◆ INPUT:
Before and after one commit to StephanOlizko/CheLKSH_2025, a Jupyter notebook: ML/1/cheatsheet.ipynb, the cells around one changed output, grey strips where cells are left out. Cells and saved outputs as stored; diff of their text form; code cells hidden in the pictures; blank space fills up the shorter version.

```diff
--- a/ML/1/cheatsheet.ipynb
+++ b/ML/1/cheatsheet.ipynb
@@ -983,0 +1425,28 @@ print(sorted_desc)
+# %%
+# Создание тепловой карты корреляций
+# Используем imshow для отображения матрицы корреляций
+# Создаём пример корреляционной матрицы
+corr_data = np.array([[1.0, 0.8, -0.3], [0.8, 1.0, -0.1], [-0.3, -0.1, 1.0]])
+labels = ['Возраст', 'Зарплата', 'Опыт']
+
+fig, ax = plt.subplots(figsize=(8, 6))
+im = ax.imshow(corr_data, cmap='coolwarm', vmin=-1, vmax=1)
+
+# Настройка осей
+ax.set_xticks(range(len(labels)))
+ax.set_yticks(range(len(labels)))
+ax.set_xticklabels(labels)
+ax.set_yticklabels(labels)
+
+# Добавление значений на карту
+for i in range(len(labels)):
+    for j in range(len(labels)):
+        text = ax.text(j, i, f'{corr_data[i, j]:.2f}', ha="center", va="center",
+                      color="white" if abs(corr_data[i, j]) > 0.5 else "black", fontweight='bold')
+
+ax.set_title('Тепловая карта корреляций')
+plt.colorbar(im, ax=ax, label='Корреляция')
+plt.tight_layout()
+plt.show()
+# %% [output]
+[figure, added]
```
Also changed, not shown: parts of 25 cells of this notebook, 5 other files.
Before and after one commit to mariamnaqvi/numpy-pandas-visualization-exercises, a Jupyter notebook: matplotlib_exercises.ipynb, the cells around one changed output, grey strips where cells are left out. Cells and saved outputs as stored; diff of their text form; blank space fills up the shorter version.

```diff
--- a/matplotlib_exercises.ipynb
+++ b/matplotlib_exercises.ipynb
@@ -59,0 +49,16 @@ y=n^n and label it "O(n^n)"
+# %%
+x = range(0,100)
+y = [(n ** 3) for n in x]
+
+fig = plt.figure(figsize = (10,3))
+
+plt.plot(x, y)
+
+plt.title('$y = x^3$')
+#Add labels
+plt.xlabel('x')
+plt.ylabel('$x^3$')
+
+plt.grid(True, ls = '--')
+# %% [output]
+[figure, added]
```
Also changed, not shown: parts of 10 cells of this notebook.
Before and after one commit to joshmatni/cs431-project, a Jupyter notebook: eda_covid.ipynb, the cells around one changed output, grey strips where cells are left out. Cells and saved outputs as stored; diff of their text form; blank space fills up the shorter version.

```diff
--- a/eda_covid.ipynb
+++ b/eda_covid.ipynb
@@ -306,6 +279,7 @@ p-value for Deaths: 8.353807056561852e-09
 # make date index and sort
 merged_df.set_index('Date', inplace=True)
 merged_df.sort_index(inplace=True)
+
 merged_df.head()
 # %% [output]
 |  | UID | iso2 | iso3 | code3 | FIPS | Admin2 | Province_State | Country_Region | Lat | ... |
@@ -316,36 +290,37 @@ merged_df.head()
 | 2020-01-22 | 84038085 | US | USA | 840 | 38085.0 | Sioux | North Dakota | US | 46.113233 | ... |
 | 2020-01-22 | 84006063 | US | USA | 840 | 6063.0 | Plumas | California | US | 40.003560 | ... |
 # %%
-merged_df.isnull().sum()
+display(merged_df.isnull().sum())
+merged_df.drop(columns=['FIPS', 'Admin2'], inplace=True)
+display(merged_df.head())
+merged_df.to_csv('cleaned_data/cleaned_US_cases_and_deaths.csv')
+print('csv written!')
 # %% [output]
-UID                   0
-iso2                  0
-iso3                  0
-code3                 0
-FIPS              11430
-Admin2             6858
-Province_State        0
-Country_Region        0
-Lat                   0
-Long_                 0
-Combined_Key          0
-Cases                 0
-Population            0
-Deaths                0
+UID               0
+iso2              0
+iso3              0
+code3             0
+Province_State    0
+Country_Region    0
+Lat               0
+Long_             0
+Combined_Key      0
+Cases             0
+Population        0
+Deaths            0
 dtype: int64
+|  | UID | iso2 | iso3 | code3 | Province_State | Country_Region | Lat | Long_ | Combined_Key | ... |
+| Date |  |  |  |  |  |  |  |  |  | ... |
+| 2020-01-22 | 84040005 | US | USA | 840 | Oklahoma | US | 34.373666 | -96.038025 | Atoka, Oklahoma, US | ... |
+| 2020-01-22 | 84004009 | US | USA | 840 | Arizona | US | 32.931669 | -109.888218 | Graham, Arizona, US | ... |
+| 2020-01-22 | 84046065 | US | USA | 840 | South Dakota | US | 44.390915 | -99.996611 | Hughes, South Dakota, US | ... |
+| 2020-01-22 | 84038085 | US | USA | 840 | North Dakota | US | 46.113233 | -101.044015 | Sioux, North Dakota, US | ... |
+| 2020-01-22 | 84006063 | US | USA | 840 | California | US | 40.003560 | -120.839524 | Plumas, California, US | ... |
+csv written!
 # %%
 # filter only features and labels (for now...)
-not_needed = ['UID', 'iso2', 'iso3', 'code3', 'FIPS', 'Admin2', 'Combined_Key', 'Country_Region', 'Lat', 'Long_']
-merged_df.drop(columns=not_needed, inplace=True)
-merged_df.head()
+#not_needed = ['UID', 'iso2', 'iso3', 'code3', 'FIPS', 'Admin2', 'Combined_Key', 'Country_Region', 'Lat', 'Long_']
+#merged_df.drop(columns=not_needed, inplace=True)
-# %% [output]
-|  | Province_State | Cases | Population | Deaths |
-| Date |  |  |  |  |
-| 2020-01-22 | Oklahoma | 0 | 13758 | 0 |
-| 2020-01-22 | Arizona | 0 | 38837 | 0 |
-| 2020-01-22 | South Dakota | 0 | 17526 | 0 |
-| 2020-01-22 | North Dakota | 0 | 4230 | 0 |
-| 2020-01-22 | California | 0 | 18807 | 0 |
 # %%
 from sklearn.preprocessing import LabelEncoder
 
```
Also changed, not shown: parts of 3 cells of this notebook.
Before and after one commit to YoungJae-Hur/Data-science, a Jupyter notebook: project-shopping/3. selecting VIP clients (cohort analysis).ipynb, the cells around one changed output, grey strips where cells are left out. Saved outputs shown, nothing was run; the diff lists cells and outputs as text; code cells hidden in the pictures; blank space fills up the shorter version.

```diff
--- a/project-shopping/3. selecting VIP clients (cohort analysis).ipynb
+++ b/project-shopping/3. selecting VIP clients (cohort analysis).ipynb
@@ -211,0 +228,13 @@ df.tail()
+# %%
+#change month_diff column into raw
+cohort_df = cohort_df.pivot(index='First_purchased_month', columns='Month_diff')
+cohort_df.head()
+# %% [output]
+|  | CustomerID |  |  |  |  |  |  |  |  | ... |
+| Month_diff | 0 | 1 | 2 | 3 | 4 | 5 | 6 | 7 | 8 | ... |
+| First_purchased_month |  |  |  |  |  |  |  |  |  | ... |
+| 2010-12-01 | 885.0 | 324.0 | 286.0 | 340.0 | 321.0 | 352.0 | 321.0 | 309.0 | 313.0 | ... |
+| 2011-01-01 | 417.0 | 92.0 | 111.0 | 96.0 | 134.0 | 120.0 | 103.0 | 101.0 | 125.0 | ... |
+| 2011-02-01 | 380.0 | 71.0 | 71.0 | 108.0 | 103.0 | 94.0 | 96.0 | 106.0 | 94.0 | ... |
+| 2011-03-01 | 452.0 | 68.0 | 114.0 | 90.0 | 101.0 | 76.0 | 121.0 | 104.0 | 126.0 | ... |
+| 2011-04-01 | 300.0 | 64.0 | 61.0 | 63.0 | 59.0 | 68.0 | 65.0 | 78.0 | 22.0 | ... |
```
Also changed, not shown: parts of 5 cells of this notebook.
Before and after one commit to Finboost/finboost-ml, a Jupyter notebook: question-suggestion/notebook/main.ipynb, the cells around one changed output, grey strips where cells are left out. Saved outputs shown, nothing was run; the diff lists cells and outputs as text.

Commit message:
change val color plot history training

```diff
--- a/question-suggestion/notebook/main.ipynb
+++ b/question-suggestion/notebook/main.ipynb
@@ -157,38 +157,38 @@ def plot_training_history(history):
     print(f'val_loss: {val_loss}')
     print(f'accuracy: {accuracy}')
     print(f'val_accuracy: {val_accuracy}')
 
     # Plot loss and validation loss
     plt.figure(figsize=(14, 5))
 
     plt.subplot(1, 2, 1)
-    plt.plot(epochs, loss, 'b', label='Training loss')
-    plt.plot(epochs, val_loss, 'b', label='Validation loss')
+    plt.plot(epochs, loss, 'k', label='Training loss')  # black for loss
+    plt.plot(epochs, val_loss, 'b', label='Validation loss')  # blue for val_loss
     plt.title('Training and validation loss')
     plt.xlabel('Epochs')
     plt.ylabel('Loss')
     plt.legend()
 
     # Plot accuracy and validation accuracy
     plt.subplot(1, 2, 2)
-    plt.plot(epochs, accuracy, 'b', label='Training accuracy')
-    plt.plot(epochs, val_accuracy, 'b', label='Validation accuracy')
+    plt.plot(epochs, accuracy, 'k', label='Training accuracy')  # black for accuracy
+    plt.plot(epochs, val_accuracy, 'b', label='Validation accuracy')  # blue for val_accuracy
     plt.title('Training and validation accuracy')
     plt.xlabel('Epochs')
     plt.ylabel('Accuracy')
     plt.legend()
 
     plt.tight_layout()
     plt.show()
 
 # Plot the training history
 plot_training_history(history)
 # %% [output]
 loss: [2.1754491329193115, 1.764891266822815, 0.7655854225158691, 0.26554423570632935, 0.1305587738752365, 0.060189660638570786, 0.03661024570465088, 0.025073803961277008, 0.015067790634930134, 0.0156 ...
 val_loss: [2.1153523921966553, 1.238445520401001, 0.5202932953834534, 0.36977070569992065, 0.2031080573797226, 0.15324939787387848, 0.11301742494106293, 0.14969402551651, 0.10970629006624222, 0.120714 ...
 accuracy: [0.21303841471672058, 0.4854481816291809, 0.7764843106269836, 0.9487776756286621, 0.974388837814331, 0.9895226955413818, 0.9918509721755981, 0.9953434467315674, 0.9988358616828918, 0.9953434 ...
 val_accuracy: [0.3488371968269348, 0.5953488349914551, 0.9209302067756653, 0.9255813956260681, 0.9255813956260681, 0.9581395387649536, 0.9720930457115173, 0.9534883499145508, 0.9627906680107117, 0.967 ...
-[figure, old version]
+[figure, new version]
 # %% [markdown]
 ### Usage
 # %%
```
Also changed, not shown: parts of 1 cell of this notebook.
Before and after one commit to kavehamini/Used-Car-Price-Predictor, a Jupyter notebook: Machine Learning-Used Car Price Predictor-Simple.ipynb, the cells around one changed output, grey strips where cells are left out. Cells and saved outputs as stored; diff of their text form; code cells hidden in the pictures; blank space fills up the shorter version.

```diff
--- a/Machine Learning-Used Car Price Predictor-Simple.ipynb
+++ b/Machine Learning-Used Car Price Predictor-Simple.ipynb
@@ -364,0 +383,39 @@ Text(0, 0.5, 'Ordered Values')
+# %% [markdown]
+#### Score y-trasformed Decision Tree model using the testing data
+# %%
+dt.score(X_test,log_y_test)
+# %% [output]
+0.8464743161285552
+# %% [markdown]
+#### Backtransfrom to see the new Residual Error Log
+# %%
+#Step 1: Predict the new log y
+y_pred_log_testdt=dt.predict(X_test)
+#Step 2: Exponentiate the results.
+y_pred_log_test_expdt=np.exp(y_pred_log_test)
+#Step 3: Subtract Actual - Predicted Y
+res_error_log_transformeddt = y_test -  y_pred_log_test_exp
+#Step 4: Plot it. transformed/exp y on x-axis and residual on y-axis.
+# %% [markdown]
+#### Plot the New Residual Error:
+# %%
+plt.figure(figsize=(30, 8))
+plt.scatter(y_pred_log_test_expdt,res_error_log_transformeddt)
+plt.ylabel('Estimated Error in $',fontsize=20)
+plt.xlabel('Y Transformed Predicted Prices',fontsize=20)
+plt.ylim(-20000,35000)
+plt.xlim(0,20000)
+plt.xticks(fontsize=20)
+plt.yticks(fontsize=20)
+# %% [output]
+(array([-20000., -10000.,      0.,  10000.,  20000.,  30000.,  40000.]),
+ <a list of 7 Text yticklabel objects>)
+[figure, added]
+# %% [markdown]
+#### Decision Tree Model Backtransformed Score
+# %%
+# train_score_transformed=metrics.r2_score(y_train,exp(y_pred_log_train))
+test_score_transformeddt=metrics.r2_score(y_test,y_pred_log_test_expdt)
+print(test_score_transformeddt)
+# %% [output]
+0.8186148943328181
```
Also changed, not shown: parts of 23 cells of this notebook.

◆ WORK REQUIRED: For each line in the entries that holds "xlabel", return that line.

◆ EXERCISE ANSWER:
+plt.xlabel('x')
     plt.xlabel('Epochs')
     plt.xlabel('Epochs')
+plt.xlabel('Y Transformed Predicted Prices',fontsize=20)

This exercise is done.